Three-month base metals prices on the London Metal Exchange were mixed on the morning of Thursday July 26, with lead leading on the upside with a 0.7% gain to $2,168 per tonne, while tin was the worst performer with a decline of 0.4% to $19,765 per tonne.
Copper was up by 0.2% at $6,316 per tonne – the high earlier this morning being $6,378 per tonne.
Volume has, however, been above average – some 8,746 lots had traded across the complex as at 6.55am London time.
Some progress on United States/European Union trade talks has provided some cheer in the market, but it is not all plain sailing with the trade rift between China and the US still wide open.
Precious metals were in consolidation mode on Thursday – spot gold, silver and platinum prices were all off by 0.2%, with gold at $1,229.58 per oz, while palladium prices were down by 0.4%.

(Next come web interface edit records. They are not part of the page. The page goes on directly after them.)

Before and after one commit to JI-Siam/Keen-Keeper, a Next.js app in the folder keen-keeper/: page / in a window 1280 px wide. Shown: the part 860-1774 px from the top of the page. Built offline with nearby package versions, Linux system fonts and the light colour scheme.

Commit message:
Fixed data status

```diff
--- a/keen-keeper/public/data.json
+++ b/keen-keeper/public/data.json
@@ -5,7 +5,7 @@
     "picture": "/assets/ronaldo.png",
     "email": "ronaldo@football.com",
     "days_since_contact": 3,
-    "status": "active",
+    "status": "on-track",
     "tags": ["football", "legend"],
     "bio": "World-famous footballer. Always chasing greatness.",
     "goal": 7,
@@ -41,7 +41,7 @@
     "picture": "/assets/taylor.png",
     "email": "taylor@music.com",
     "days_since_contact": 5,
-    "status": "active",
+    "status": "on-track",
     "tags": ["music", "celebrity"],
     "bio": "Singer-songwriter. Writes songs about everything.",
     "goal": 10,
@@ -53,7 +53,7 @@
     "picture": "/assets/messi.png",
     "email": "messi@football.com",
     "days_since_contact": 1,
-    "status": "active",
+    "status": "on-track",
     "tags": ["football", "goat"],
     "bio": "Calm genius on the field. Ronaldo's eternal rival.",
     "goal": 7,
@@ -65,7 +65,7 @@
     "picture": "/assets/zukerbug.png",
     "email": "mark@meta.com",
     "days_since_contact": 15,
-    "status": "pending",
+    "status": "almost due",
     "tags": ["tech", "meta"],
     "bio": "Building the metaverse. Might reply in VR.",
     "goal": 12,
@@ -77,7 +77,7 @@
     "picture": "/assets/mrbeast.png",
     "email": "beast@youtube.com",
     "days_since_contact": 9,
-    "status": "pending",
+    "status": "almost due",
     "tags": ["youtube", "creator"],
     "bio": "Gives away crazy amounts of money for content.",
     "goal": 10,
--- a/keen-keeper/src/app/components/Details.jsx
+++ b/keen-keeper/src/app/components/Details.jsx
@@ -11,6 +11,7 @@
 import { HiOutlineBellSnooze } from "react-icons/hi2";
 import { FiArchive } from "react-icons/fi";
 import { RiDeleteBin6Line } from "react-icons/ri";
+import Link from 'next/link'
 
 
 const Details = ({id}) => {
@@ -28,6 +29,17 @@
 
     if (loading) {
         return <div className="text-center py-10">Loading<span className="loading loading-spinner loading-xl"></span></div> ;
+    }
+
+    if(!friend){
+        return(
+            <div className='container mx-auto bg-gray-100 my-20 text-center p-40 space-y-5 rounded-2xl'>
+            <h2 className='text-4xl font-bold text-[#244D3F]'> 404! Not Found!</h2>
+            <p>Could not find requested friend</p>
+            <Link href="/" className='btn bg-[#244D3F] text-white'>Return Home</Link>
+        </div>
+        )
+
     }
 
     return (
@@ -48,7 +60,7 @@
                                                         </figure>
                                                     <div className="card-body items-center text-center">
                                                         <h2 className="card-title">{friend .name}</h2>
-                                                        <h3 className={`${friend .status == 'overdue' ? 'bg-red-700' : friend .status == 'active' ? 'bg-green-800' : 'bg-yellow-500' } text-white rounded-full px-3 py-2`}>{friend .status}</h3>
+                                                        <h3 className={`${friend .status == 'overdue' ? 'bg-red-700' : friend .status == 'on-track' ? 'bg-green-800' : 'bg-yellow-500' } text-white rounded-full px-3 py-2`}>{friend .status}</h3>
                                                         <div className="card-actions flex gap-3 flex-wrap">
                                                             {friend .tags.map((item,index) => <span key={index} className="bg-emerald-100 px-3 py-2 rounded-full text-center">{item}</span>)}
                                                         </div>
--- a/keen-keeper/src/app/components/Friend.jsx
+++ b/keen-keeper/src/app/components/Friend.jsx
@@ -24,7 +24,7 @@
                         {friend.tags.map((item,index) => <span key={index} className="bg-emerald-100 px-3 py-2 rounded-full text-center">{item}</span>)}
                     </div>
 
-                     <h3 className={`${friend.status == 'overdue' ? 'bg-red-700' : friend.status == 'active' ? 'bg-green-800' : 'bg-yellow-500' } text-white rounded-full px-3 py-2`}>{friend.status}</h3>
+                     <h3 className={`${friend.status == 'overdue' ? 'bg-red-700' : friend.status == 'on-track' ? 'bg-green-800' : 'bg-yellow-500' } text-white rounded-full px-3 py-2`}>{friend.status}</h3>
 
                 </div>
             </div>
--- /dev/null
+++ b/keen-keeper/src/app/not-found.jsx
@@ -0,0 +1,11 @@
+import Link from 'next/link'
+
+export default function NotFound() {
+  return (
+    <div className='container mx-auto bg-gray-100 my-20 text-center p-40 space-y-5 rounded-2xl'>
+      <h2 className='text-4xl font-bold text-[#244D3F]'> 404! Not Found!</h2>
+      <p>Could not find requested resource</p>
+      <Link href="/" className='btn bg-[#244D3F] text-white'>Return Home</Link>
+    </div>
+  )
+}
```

This follows a firmer day on Wednesday that saw prices gain by an average of 1.3% – led by increases in the platinum group metals (PGMs).
In China, base metals prices on the Shanghai Futures Exchange were similarly mixed; zinc was the main mover, with the metal’s most-actively traded September contract down by 1.4%, while the September aluminium contract fell by 0.5%. The rest were up between 0.1% and 0.2%, with the most-actively traded September copper contract up by 0.1% at 50,060 yuan ($7,386) per tonne.
Spot copper prices in Changjiang were up by 0.2% at 49,860-49,980 yuan per tonne and the LME/Shanghai copper arbitrage ratio has eased to 7.92, from 7.94 on Wednesday.
In other metals in China, the September iron ore contract on the Dalian Commodity Exchange was down by 0.3% at 475 yuan per tonne. On the SHFE, the October steel rebar contract was down by 0.2%, the December gold was little changed and the December silver was up by 0.1%.
In wider markets, spot Brent crude oil prices were down by 0.16% at $74.27 per barrel this morning. The yield on US 10-year treasuries was firmer at 2.9653%, while the German 10-year bund yield was also stronger at 0.4170%.
Asian equity markets were for the most part weaker on Thursday: Nikkei (-0.17%), Hang Seng (-0.64%), CSI 300 (-0.91%), ASX200 (-0.04%), while the Kospi climbed 0.64%. This follows a mixed performance in western markets on Wednesday; in the US, the Dow Jones closed up by 0.68% at 25,414.10, while in Europe the Euro Stoxx 50 closed down by 0.43% at 3,468.45, as the market prepared for the US/EU trade talks.
The dollar index at 94.14 is drifting again within its recent 93.71-95.66 range. On the chart, it looks like the dollar is building the right shoulder of a large inverse head-and-shoulder formation. Sterling (1.3199) and the yen (110.65) continue their rebounds, while the euro (1.1734) and the Australian dollar (0.7437) are firmer, albeit within recent ranges.
The yuan set a low at 6.8245 on Tuesday – it started to rebound on Wednesday, but was weakening again on Thursday and was recently quoted at 6.7804. The other emerging market currencies we follow were firmer, which may well indicate a return to risk-on.
On the economic agenda, data out already shows a 1.2% gain in Japan’s services producer price index (PPI), while Germany’s GfK consumer climate reading eased to 10.6 from 10.7. Data out later includes the Spanish unemployment rate, the European Central Bank’s interest rate decision and press conference, along with US data includes initial jobless claims, durable goods orders, goods trade balance, wholesale inventories and natural gas storage. There is also data on China’s leading indicators later this afternoon.
Most of the base metals have found some support off their recent lows, but it is too early to say with confidence that the bases are in place as there are some fairly large overhead tails on recent candlesticks that suggest scale-up selling pressure.
Copper has been one of the bigger movers of late, but traders are likely to now wait for a decision from the labor union vote at the Escondida copper mine on July 28. In a number of the other metals, sideways trading within previous days’ ranges – which is most noticeable in zinc – suggests energy is building up for a directional move.
Given the extent of the sell-off since the June highs, we feel the metals have been looking oversold and the better flash purchasing managers’ index (PMI) data, combined with China’s move to support its economy in this tricky trade war environment, as well as some progress on US/EU trade talks, bodes well. Some of the key points over the next week will be the Escondida vote and China’s PMI data out on July 31.
The sell-off in gold prices has abated for now and prices are consolidating; silver is following gold’s lead, while the PGMs’ rebounds look stronger. For now we are neither bullish, nor bearish on gold and expect the precious metals to follow the lead of the metals complex as a whole.